August can be the warmest month and often brings heavy showers of rain too to test your gardening skills.
I suggest that one way to help control slugs and mildew is by watering in the morning. This helps provide enough moisture to cope with the day’s heat but prevents cool damp conditions at night.
Save rainfall in water butts to water the camelias, pieris and the rhododendrons. These plants do not like the lime in tap water. Camelias in particular are very fussy about being well watered in August and September. The result of your hard work will be excellent blooms next Spring.
You can rig up a simple irrigation system for the flower beds, containers and hanging baskets. All you need is an programmable timer attached to the tap connected to mini sprinklers.
Chelsea flower show has now been moved to September. This will provide us all with joy and inspiration plots and spectacular show gardens.
If you like fragrance in your garden, you cannot fail with Myrtus communis. This small compact evergreen shrub produces small white flowers with fluffy stamens and has a very sweet scent. One of my personal favourite herbaceous plants is Physostegia virginiana “Summer Snow”. Its very descriptive cultivar name gives it all away. It produces masses of dense pure white flower with spikes up to 75cm high (2’to 3’).
Colour in the garden
Coreopsis is a real garden favourite and provides exceptional summer colour. Coreopsis grandiflora “Flying Saucers” does very well in a mixed border and flowers from June to October if you keep dead-heading them. Their beautiful yellow saucer-shaped flowers are borne on tall slender stalks which are 35cm to 40cm high (1’6”) . There is also Crocosmia “Lucifer”. This reliable perennial has sword-like foliage with long wiry flowering stems which bear brilliant flame-red flowers. You can use both the yellow Coreopsis and Crocosmia as cut flowers.

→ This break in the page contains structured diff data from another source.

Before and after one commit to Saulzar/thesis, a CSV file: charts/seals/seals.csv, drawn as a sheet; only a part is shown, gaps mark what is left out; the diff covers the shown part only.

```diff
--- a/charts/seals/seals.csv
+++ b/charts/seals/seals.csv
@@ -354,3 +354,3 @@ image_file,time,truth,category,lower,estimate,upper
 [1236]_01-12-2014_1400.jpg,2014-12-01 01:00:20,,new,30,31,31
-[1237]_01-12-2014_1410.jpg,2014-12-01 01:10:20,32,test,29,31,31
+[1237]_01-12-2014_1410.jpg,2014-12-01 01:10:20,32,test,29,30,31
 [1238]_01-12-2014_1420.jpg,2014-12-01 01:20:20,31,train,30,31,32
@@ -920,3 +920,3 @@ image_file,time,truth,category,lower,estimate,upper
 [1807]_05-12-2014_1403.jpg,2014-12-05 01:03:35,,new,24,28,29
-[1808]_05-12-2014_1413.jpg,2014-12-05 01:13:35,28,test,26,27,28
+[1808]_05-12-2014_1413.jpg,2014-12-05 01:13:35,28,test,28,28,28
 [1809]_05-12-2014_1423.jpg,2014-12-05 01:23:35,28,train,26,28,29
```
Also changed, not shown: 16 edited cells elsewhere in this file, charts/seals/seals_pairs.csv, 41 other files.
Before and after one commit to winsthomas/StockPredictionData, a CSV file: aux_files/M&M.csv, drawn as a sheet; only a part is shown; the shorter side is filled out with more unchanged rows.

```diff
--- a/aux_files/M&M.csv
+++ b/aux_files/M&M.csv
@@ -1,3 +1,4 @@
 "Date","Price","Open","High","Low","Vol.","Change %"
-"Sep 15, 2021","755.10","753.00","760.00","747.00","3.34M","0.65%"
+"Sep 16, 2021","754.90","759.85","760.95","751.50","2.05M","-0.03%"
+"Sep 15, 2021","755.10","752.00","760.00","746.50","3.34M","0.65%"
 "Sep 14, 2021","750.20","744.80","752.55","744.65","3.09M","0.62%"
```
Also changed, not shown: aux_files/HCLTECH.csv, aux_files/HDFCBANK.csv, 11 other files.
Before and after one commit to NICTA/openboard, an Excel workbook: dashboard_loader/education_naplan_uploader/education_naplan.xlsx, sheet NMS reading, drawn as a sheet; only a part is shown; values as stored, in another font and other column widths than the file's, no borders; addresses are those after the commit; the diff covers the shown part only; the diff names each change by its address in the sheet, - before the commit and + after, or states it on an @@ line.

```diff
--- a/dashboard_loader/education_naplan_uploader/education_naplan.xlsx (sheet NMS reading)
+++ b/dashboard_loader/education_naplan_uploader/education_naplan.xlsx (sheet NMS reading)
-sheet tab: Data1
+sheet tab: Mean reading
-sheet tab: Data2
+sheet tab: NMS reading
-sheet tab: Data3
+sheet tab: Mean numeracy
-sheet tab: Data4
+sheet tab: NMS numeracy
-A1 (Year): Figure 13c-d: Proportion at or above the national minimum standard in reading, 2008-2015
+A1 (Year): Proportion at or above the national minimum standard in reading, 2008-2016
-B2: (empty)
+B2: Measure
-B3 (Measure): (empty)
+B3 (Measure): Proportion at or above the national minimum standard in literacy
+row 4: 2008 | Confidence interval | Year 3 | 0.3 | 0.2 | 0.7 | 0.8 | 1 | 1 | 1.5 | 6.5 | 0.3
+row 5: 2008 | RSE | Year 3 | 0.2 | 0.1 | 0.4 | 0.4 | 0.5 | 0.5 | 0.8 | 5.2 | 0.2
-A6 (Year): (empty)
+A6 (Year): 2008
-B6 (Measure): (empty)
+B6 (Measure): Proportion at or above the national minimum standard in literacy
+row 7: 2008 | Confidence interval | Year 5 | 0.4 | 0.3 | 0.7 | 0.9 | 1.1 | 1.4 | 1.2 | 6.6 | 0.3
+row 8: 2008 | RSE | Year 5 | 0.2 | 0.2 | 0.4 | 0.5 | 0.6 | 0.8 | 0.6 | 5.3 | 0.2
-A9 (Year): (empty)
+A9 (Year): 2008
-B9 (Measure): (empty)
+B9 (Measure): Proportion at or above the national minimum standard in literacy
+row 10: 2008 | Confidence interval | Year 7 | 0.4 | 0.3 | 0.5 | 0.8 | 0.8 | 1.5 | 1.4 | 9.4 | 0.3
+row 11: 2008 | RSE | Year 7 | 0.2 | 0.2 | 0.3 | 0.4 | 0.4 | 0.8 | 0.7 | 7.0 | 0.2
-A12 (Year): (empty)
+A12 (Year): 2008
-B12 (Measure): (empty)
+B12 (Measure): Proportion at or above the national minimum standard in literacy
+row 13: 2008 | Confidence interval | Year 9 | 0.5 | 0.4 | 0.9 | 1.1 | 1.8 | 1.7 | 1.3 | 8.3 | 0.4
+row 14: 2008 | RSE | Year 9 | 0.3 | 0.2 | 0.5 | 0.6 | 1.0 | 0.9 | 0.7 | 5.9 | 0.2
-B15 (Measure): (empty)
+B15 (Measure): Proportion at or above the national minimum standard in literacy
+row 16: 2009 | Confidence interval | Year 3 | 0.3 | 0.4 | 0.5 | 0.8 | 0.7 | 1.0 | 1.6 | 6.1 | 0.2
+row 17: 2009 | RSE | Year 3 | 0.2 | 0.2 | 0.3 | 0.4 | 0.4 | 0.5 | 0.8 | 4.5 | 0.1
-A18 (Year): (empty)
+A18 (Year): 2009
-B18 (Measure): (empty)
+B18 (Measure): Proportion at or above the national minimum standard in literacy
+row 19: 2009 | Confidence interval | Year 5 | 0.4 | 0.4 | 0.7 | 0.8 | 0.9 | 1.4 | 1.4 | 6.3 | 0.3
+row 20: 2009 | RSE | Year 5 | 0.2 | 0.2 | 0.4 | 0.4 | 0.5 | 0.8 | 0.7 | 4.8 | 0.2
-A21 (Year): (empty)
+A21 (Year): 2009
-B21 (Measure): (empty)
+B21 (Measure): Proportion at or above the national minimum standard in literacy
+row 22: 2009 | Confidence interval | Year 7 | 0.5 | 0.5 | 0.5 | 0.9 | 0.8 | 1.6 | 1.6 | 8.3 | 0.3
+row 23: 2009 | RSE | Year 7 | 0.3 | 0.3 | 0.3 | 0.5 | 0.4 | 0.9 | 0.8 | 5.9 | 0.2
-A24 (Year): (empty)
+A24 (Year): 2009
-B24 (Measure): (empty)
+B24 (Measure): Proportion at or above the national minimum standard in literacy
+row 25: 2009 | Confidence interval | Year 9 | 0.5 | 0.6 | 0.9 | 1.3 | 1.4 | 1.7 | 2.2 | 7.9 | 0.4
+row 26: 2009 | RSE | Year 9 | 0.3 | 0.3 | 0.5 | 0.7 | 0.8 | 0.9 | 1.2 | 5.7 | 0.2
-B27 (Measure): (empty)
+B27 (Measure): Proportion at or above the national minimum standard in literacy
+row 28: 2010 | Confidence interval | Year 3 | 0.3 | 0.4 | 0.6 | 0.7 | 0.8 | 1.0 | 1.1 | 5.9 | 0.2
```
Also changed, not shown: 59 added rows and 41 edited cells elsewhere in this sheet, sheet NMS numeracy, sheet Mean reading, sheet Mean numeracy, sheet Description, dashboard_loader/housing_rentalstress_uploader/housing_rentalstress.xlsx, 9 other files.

You could also try Gaillardia “Dazzler” for its large and daisy-like, orange/fiery red with yellow rings flowers. Plant Gaillardias in a hot dry spot, so they are perfect for that hot dry border you have been trying to fill.
Enjoy the rest of the summer – autumn is only just around the corner!
Jobs for August
- Continue dead-heading throughout your garden to prolong flowering.
- Lavender needs light pruning whilst lupins and delphiniums should be cut back.
- Give borders a boost with some general fertiliser and feed roses with rose food.
- Pests like lily beetle and aphids need to be removed by hand or sprayed.
- Feed tomatoes so they carry on producing good fruit
- Cut back hardy herbaceous Geraniums to encourage a late summer/early autumn flowering.
- Take cuttings of any “tender” plants in late August as insurance in case of a hard winter, for instance Dahlias, Osteospermums, and some hardy Fuchsias, especially the larger flowering varieties.
- Greenhouses can get too hot in the sun and may need shading material or shading paint to lower the temperature inside.